■ **About this task**:
Write out each line of the material below exactly as given.

■ **Given data**:

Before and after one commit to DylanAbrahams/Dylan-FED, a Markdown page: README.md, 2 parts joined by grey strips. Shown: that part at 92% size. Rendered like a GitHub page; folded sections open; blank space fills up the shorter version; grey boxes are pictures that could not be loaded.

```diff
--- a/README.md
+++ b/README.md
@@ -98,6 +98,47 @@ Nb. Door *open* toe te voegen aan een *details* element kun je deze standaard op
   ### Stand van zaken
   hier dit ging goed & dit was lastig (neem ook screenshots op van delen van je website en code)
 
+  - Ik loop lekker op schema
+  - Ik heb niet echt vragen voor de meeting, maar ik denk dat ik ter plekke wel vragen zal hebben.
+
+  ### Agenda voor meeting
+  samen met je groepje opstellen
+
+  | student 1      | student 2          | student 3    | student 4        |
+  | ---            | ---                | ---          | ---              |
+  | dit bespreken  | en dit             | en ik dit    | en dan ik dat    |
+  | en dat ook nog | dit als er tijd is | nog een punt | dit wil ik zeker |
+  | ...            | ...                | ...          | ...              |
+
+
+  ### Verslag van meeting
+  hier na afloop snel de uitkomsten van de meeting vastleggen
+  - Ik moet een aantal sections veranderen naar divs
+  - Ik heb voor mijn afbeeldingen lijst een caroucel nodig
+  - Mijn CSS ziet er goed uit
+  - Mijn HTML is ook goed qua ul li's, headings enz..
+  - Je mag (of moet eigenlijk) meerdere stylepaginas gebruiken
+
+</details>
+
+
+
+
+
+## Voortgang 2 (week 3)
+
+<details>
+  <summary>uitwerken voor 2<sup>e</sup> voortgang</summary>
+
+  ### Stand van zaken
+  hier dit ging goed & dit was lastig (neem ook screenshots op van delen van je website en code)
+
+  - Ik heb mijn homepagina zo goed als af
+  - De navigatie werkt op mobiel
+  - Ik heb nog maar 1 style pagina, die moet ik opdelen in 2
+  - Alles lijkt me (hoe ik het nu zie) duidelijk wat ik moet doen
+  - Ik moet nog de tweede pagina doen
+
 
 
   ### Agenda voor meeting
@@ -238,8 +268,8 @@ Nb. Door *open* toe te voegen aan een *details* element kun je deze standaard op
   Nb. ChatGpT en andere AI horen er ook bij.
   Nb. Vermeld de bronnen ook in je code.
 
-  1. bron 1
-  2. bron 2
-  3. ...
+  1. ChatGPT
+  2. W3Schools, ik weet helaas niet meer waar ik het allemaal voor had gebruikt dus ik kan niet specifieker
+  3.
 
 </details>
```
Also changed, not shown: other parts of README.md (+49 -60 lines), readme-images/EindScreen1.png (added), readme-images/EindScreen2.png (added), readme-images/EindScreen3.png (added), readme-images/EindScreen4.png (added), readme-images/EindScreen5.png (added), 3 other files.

■ **Result of this task**:
Before and after one commit to DylanAbrahams/Dylan-FED, a Markdown page: README.md, 2 parts joined by grey strips. Shown: that part at 92% size. Rendered like a GitHub page; folded sections open; blank space fills up the shorter version; grey boxes are pictures that could not be loaded.

```diff
--- a/README.md
+++ b/README.md
@@ -98,6 +98,47 @@ Nb. Door *open* toe te voegen aan een *details* element kun je deze standaard op
   ### Stand van zaken
   hier dit ging goed & dit was lastig (neem ook screenshots op van delen van je website en code)
 
+  - Ik loop lekker op schema
+  - Ik heb niet echt vragen voor de meeting, maar ik denk dat ik ter plekke wel vragen zal hebben.
+
+  ### Agenda voor meeting
+  samen met je groepje opstellen
+
+  | student 1      | student 2          | student 3    | student 4        |
+  | ---            | ---                | ---          | ---              |
+  | dit bespreken  | en dit             | en ik dit    | en dan ik dat    |
+  | en dat ook nog | dit als er tijd is | nog een punt | dit wil ik zeker |
+  | ...            | ...                | ...          | ...              |
+
+
+  ### Verslag van meeting
+  hier na afloop snel de uitkomsten van de meeting vastleggen
+  - Ik moet een aantal sections veranderen naar divs
+  - Ik heb voor mijn afbeeldingen lijst een caroucel nodig
+  - Mijn CSS ziet er goed uit
+  - Mijn HTML is ook goed qua ul li's, headings enz..
+  - Je mag (of moet eigenlijk) meerdere stylepaginas gebruiken
+
+</details>
+
+
+
+
+
+## Voortgang 2 (week 3)
+
+<details>
+  <summary>uitwerken voor 2<sup>e</sup> voortgang</summary>
+
+  ### Stand van zaken
+  hier dit ging goed & dit was lastig (neem ook screenshots op van delen van je website en code)
+
+  - Ik heb mijn homepagina zo goed als af
+  - De navigatie werkt op mobiel
+  - Ik heb nog maar 1 style pagina, die moet ik opdelen in 2
+  - Alles lijkt me (hoe ik het nu zie) duidelijk wat ik moet doen
+  - Ik moet nog de tweede pagina doen
+
 
 
   ### Agenda voor meeting
@@ -238,8 +268,8 @@ Nb. Door *open* toe te voegen aan een *details* element kun je deze standaard op
   Nb. ChatGpT en andere AI horen er ook bij.
   Nb. Vermeld de bronnen ook in je code.
 
-  1. bron 1
-  2. bron 2
-  3. ...
+  1. ChatGPT
+  2. W3Schools, ik weet helaas niet meer waar ik het allemaal voor had gebruikt dus ik kan niet specifieker
+  3.
 
 </details>
```
Also changed, not shown: other parts of README.md (+49 -60 lines), readme-images/EindScreen1.png (added), readme-images/EindScreen2.png (added), readme-images/EindScreen3.png (added), readme-images/EindScreen4.png (added), readme-images/EindScreen5.png (added), 3 other files.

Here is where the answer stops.